The override is back on the ballot this fall.
Marley Park’s PTA President Lisa Fowler said the measure would help in many ways.
“The override protects specific items such as full-day kindergarten, smaller class sizes and also things such as our sports and fine art,” said Fowler.
Fowler and other parents fought hard to get it back on the ballot.
Jennifer Hobeck said she’s been affected personally and that the missing pieces are beginning to add up.
“Still, a lot of education needs to happen because people are afraid that their taxes are going to go up, when really they’re not going to up much at all," said Hobeck. "It’s very important, not only for kindergarten but for the fine arts because my daughter lost her sixth-grade band now. And she was excelling in band in fifth grade and now she’s without. She’s going to lose everything that she gained.”
As a public official, Dysart Assistant Superintendent for Education Steve Poling isn’t allowed to campaign for November’s initiative. But he said his district could sure use the money back.
“We’ve had many years of cuts. According to one report, Arizona led the nation in cuts during the recession and even since. And so, we’d certainly love to have more funds if that were possible," Poling said.
But for this school year, Dysart will make the best of a tough situation with dedicated teachers such as Amy Benton ready to go above and beyond for her “babies."
“I think it can be done. It’s not ideal, but with effective planning and talking with our principals and our reading coaches and all of our support staff that we have behind us, as a team we can get it done," said Benton.
Dysart’s school year starts Aug. 5. The new override measure is on the district’s ballot in November.
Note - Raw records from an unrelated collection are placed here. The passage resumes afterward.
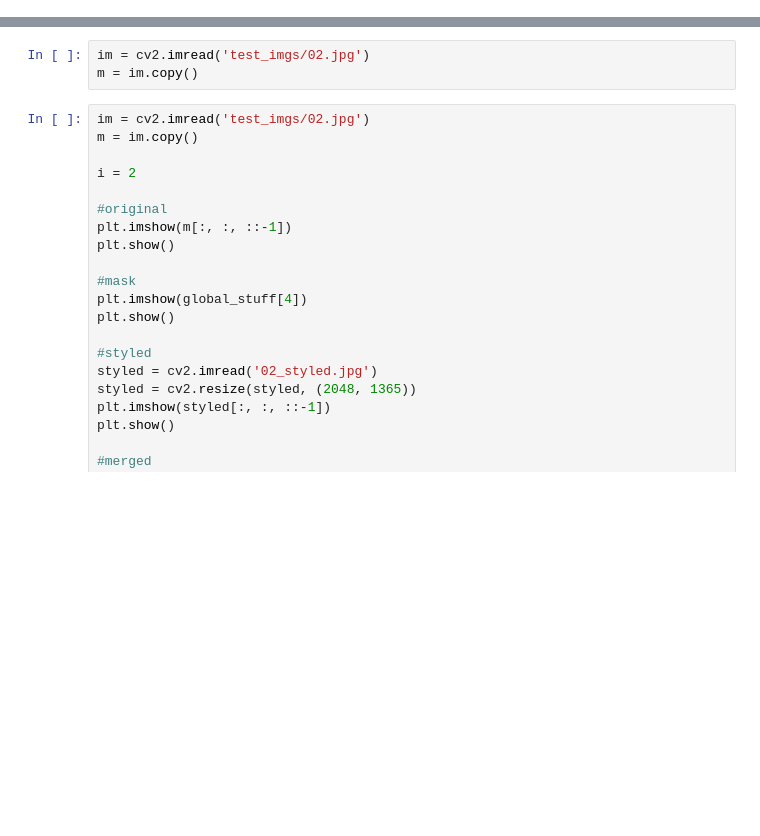
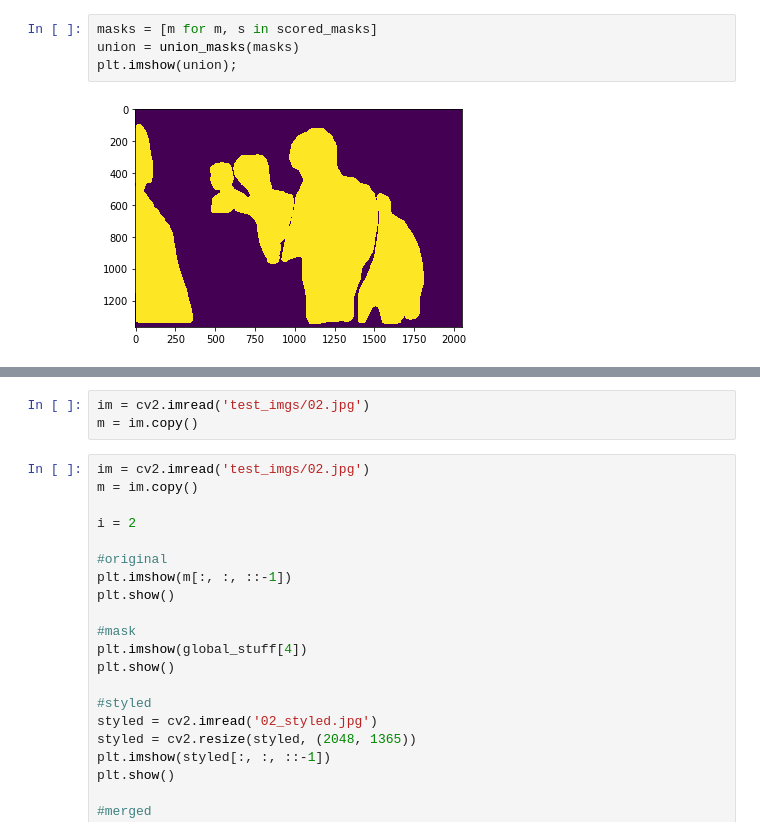
Before and after one commit to ruyimarone/Detectron.pytorch, a Jupyter notebook: SegmentationScratch.ipynb, the cells around one changed output, grey strips where cells are left out. Cells and saved outputs as stored; diff of their text form; blank space fills up the shorter version.

```diff
--- a/SegmentationScratch.ipynb
+++ b/SegmentationScratch.ipynb
@@ -29,0 +48,6 @@ len(global_stuff)
+# %%
+masks = [m for m, s in scored_masks]
+union = union_masks(masks)
+plt.imshow(union);
+# %% [output]
+[figure, added]
```
Also changed, not shown: parts of 12 cells of this notebook, 2 other files.
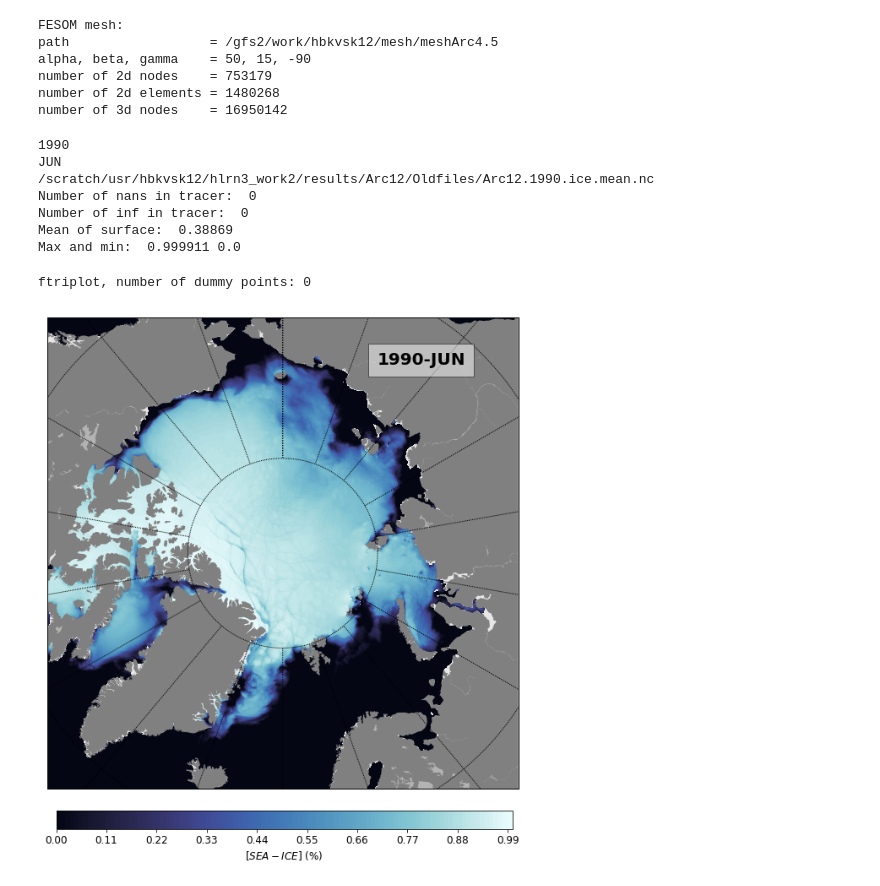
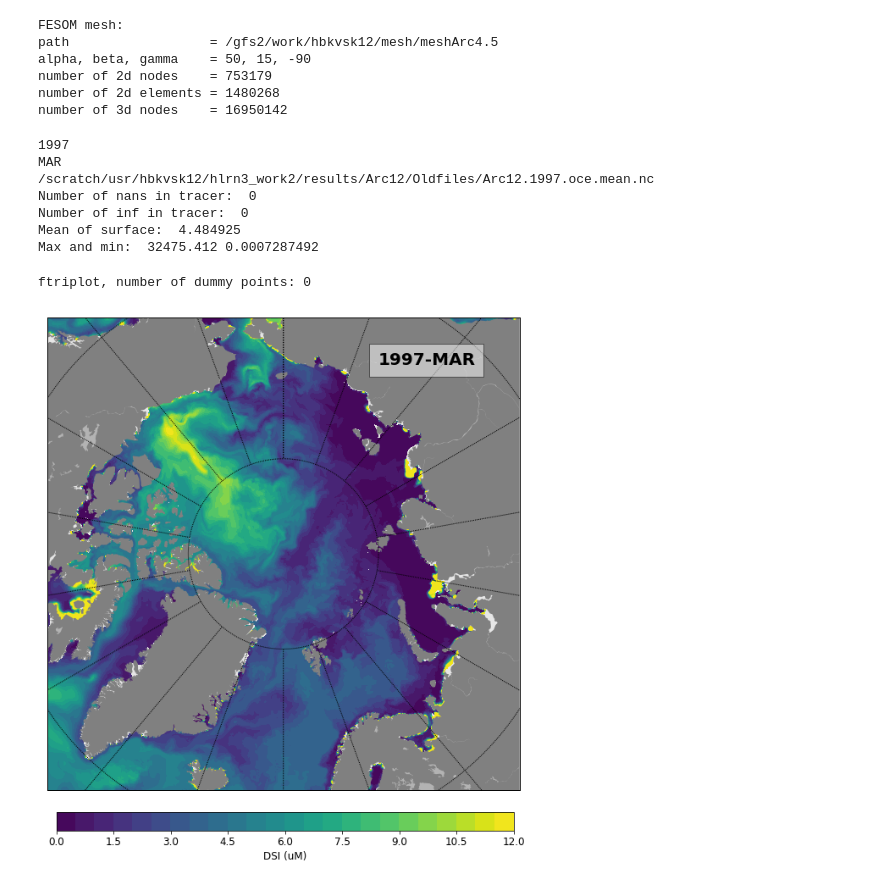
Before and after one commit to LAWTIDEBOY/pyfesom, a Jupyter notebook: codes/visu/map.ipynb, the cells around one changed output. Drawn from its saved outputs; the diff is of its cells as text; code cells hidden in the pictures.

```diff
--- a/codes/visu/map.ipynb
+++ b/codes/visu/map.ipynb
@@ -114,9 +96,46 @@ elif mo ==9:
+# %%
+if mo ==0:
+    dayind = (range(0,15))
+    month='JAN'
+elif mo ==1:
+    dayind = (range(15,30))
+    month='FEV'
+elif mo ==2:
+    dayind = (range(30,45))
+    month='MAR'
+elif mo ==3:
+    dayind = (range(45,60))
+    month='APR'
+elif mo ==4:
+    dayind = (range(60,75))
+    month='MAY'
+elif mo ==5:
+    dayind = (range(75,90))
+    month='JUN'
+elif mo ==6:
+    dayind = (range(90,105))
+    month='JUL'
+elif mo ==7:
+    dayind = (range(105,120))
+    month='AUG'
+elif mo ==8:
+    dayind = (range(120,135))
+    month='SEP'
+elif mo ==9:
+    dayind = (range(135,150))
+    month='OCT'
+elif mo ==10:
+    dayind = (range(150,165))
+    month='NOV'
+elif mo ==11:
+    dayind = (range(165,167))
+    month='DEC'
 # %%
 # loop over years
 
 print year
 print month
-ncfile = resultpath+runid+'.'+str(year)+'.ice.mean.nc'
+ncfile = resultpath+runid+'.'+str(year)+'.oce.mean.nc'
 print ncfile
 f      = Dataset(ncfile, 'r')
 if year<2000:
@@ -131,46 +150,46 @@ print 'Number of inf in tracer: ',np.count_nonzero(np.isinf(data2))
 print 'Mean of surface: ',np.mean(data2)
 print 'Max and min: ',np.max(data2),np.min(data2)
 # %% [output]
-1990
-JUN
-/scratch/usr/hbkvsk12/hlrn3_work2/results/Arc12/Oldfiles/Arc12.1990.ice.mean.nc
+1997
+MAR
+/scratch/usr/hbkvsk12/hlrn3_work2/results/Arc12/Oldfiles/Arc12.1997.oce.mean.nc
 Number of nans in tracer:  0
 Number of inf in tracer:  0
-Mean of surface:  0.38869
-Max and min:  0.999911 0.0
+Mean of surface:  4.484925
+Max and min:  32475.412 0.0007287492
 # %%
-contours = [0, 1, 0.01]
+contours = [0, 12, 0.5]
 contours = np.arange(contours[0], contours[1]+contours[2], contours[2])
 #contours=np.array([0.01, 0.05, 0.1, 0.2, 0.3, 0.4, 0.5, 0.6, 0.7, 0.8])
 fig = plt.figure(figsize=(10, 15), facecolor='w', edgecolor='k')
 #fig.suptitle('Density (kg m$^{-3}$)')
 fig.subplots_adjust(wspace=0.02,hspace=0.02)
 elem2=mesh.elem[mesh.no_cyclic_elem,:]
 
 d=data2[elem2].mean(axis=1)
 k = [i for (i, val) in enumerate(d) if not np.isnan(val)]
 elem2=elem2[k,:]
 print 'ftriplot, number of dummy points:', len(d)-len(k)
 map = Basemap(projection='nplaea',boundinglat=65,lon_0=0,resolution='l')
 x, y = map(mesh.x2, mesh.y2)
 #map.drawcoastlines()
 plabels=[False,False,False,False]
 mlabels=[False,False,False,False]
 map.drawparallels(np.arange(-80.,81.,20.), labels=plabels)
 map.drawmeridians(np.arange(-180.,181.,20.),labels=mlabels) #[0,1,0,0]
 map.drawmapboundary(fill_color='0.9')
 map.fillcontinents(color='.5',lake_color='.7')
 eps=(contours.max()-contours.min())/100.
 data2[data2<=contours.min()]=contours.min()+eps
 data2[data2>=contours.max()]=contours.max()-eps
 im=plt.tricontourf(x, y, elem2, data2, levels=contours, cmap=cmap, norm=PiecewiseNorm(contours))
 plt.annotate(str(year)+'-'+month, xy=(0.7, 0.9), xycoords='axes fraction', fontsize = 20,
              fontweight = 'bold', bbox={'facecolor': 'white', 'alpha': 0.5, 'pad': 10})
 
 cbar_ax = fig.add_axes([0.14, 0.2, 0.75, 0.02])
 cb = fig.colorbar(im, cax=cbar_ax, orientation='horizontal')
-cb.set_label(label='$[SEA-ICE]$ (%)', size='large')
+cb.set_label(label='DSI (uM)', size='large')
 cb.ax.tick_params(labelsize='large')
 # %% [output]
 ftriplot, number of dummy points: 0
-[figure, old version]
+[figure, new version]
```
Also changed, not shown: parts of 5 cells of this notebook, 48 other files.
EDITOR'S NOTE: This story has been updated to reflect the distance between schools.
Updated 7/31/2015 at 4:56 p.m.